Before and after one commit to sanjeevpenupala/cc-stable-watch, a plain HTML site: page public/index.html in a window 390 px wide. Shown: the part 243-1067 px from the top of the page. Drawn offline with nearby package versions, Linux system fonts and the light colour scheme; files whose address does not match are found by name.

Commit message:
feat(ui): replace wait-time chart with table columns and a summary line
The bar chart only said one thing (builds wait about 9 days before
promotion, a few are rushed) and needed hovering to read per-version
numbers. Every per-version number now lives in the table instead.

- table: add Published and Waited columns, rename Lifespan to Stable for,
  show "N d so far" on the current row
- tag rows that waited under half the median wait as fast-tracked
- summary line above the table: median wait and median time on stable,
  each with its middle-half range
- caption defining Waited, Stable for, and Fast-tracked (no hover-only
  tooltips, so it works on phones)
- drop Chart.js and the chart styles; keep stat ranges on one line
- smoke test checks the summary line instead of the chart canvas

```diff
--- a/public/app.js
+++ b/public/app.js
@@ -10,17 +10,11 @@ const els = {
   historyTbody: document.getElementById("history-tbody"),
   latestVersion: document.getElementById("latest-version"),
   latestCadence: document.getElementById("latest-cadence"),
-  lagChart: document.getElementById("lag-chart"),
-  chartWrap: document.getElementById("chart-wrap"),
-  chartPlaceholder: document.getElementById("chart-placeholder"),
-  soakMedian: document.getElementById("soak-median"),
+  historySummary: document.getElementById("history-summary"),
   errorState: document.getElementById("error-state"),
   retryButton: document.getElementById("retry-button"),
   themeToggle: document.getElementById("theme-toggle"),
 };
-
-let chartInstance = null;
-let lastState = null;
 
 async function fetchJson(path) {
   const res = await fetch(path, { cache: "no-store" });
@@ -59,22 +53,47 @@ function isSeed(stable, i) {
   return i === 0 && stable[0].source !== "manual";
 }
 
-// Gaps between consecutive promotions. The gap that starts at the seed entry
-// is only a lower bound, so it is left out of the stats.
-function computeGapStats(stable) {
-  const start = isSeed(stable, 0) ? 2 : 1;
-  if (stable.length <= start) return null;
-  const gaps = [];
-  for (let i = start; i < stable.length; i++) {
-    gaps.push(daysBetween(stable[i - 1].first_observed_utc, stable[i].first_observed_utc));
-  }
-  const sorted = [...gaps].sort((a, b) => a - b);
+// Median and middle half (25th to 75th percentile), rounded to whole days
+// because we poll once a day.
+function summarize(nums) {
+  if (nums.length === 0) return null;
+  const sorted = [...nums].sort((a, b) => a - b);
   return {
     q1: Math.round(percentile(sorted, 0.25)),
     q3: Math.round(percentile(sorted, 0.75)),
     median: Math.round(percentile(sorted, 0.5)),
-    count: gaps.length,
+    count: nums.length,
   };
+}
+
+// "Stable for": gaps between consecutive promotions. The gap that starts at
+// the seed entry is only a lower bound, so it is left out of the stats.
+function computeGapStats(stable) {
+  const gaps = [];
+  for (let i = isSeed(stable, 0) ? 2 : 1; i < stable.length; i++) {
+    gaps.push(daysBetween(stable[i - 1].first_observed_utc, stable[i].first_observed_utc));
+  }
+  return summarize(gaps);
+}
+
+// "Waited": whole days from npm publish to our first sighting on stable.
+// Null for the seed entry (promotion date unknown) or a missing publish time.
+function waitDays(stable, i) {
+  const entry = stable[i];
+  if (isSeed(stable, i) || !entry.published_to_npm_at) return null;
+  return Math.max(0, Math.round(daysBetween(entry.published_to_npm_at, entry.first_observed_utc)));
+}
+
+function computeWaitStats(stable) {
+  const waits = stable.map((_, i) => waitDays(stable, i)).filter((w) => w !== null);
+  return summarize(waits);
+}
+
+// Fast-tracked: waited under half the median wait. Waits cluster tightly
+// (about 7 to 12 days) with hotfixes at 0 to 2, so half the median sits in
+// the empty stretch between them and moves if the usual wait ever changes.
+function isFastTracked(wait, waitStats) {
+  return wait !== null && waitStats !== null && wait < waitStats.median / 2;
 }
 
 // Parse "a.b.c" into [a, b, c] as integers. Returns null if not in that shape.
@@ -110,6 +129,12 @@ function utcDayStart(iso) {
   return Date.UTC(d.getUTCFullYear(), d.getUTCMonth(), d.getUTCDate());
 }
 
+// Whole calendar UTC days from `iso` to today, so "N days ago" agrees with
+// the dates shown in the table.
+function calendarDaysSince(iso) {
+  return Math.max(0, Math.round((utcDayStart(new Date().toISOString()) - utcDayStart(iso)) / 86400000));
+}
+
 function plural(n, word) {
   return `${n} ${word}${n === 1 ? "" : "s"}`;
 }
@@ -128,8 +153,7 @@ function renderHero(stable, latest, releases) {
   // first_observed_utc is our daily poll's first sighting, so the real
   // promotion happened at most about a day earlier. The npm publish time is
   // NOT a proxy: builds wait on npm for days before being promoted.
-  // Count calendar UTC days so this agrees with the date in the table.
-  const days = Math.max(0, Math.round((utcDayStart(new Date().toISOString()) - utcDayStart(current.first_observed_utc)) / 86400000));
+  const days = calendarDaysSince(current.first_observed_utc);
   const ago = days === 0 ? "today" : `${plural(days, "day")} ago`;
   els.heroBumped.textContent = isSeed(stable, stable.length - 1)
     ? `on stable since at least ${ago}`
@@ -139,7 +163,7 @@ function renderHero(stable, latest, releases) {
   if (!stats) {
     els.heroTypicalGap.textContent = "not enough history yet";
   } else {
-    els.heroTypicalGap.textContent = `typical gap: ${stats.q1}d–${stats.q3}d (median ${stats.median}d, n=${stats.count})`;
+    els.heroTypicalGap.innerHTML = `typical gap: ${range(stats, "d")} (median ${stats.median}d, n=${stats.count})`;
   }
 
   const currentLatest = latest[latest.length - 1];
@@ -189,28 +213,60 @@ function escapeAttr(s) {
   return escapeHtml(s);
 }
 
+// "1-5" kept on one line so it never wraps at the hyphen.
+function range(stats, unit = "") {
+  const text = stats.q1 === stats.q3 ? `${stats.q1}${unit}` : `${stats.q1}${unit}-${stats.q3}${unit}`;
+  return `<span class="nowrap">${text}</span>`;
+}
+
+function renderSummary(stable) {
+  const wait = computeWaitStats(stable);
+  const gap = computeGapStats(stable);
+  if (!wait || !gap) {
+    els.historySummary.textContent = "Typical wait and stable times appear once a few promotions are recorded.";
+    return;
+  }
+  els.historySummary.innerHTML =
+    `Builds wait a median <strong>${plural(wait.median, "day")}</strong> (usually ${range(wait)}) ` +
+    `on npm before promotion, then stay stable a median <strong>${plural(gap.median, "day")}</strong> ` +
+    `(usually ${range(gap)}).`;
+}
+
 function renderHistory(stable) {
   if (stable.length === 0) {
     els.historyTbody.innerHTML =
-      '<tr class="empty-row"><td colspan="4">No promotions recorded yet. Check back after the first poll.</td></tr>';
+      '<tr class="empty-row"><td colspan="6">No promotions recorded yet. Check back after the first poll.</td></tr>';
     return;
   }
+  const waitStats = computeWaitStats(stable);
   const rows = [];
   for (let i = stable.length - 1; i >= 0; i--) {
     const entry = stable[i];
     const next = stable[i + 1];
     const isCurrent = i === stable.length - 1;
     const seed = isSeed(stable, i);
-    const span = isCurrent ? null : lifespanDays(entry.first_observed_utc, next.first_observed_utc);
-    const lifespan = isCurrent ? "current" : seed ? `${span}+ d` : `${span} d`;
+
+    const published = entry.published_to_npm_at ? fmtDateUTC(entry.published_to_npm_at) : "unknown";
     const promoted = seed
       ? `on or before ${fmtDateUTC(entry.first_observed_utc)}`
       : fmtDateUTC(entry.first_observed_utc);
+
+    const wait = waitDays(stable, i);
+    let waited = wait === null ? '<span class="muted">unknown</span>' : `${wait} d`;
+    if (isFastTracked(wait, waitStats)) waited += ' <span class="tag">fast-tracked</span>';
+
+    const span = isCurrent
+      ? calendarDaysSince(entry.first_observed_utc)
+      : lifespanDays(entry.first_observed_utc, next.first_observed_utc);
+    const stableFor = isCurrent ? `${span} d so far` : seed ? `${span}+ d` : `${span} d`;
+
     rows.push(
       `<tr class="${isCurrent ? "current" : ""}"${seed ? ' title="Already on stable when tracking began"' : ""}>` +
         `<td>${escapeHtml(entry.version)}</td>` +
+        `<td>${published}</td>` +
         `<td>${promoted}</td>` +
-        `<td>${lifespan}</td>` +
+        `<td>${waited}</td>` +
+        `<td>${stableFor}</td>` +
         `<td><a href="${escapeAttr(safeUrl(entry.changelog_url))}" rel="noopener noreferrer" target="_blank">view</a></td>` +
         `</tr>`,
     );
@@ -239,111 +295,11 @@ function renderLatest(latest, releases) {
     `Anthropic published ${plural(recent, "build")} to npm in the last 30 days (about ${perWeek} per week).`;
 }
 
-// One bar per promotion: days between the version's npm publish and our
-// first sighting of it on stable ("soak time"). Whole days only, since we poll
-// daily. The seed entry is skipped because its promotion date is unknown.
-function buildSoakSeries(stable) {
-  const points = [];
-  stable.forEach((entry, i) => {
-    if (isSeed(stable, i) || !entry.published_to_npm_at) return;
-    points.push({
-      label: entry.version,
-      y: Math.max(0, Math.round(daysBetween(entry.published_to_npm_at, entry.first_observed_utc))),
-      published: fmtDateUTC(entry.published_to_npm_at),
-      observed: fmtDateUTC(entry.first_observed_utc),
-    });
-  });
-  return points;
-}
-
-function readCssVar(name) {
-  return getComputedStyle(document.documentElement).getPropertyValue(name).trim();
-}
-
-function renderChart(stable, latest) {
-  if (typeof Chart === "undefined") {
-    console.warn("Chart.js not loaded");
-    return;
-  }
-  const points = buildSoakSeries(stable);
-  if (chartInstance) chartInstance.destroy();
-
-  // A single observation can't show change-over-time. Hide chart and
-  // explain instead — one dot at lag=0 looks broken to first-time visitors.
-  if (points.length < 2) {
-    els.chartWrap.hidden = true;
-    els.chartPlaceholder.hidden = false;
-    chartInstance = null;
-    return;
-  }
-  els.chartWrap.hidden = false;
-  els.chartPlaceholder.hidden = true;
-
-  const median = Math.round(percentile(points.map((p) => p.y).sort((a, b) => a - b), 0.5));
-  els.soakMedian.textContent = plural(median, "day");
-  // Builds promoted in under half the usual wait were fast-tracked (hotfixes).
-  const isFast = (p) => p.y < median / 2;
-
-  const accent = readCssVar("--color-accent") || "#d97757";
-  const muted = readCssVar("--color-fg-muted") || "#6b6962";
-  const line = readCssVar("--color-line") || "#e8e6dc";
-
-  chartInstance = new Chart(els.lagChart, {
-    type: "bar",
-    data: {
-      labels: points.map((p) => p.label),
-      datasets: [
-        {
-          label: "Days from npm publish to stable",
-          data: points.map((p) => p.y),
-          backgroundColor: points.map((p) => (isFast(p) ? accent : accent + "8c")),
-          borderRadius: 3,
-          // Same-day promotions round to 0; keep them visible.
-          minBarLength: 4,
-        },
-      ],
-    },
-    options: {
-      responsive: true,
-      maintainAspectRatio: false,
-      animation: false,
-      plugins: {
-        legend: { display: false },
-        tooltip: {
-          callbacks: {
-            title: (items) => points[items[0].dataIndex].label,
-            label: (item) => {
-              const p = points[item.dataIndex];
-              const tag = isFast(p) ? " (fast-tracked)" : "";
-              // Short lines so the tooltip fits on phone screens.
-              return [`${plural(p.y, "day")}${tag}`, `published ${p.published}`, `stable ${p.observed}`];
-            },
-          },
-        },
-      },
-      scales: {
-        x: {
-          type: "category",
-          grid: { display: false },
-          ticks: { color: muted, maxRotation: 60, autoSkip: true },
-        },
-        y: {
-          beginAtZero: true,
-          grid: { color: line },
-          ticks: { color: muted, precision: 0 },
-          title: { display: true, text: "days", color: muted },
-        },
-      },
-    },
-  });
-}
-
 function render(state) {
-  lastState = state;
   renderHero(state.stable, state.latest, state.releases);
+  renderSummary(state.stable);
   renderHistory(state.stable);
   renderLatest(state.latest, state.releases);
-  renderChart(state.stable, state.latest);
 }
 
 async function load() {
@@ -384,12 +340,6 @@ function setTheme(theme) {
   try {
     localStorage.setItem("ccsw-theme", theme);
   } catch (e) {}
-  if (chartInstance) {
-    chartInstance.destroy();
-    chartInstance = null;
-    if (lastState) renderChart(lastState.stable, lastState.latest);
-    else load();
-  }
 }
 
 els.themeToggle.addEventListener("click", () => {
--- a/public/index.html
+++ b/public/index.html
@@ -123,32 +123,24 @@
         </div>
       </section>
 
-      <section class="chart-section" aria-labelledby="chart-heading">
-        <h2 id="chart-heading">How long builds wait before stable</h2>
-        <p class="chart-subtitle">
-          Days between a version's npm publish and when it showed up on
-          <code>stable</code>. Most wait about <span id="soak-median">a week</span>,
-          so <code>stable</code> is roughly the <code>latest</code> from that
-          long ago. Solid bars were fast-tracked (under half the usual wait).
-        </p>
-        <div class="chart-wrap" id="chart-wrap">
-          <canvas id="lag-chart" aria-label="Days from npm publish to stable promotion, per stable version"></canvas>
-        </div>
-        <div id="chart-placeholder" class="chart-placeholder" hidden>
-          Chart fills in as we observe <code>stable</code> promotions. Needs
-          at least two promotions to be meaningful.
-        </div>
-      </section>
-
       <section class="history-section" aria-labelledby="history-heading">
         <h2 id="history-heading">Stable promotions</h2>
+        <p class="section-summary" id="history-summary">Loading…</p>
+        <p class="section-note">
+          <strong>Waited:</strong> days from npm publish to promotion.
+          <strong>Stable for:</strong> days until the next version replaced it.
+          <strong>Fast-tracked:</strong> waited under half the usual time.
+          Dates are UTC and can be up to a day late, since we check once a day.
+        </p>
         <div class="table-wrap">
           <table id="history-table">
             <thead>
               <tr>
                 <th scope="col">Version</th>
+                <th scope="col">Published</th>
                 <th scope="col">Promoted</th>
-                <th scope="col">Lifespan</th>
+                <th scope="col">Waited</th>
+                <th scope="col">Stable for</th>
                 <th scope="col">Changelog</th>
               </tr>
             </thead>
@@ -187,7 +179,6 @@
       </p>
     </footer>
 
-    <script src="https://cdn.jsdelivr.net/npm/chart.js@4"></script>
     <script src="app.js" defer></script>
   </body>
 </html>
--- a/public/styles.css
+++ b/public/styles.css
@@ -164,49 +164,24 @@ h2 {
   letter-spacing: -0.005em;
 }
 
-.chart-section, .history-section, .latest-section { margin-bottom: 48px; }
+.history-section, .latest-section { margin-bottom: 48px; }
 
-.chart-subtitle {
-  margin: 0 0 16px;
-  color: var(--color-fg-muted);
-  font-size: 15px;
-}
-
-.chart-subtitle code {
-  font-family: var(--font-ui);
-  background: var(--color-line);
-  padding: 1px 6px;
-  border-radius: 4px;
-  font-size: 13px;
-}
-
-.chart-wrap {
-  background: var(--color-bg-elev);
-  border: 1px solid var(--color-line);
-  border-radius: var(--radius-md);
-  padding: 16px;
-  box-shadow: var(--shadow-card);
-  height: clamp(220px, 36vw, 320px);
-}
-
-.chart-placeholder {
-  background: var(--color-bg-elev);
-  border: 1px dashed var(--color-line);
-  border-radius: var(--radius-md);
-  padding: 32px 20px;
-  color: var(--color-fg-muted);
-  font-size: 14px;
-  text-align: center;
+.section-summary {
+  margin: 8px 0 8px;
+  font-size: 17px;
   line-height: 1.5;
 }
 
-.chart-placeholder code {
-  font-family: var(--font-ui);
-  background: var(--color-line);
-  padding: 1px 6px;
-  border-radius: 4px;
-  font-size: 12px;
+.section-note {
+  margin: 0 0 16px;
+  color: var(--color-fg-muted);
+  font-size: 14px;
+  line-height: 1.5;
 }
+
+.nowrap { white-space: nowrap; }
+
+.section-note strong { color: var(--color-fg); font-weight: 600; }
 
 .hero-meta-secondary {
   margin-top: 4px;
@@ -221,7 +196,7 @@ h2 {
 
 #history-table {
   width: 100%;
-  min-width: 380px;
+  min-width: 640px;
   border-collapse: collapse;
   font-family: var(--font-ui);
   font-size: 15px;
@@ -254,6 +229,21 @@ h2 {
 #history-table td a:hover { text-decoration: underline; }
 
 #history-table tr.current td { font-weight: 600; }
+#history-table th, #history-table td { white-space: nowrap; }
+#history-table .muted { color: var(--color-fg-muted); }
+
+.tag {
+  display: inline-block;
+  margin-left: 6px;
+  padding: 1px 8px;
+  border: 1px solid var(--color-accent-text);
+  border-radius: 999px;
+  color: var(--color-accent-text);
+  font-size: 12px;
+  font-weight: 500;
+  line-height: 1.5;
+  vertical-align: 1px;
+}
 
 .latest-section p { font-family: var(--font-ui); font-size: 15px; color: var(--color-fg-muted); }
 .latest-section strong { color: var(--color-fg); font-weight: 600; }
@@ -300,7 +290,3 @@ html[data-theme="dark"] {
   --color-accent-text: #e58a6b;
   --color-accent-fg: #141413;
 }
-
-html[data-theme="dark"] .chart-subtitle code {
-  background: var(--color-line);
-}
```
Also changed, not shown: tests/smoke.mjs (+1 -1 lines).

EXERCISE BRIEF: What lines of the data contain the string "true"? List them.

ANSWER SPACE:
-    els.chartWrap.hidden = true;
-  els.chartPlaceholder.hidden = true;
-      responsive: true,
-          ticks: { color: muted, maxRotation: 60, autoSkip: true },
-          beginAtZero: true,
-          title: { display: true, text: "days", color: muted },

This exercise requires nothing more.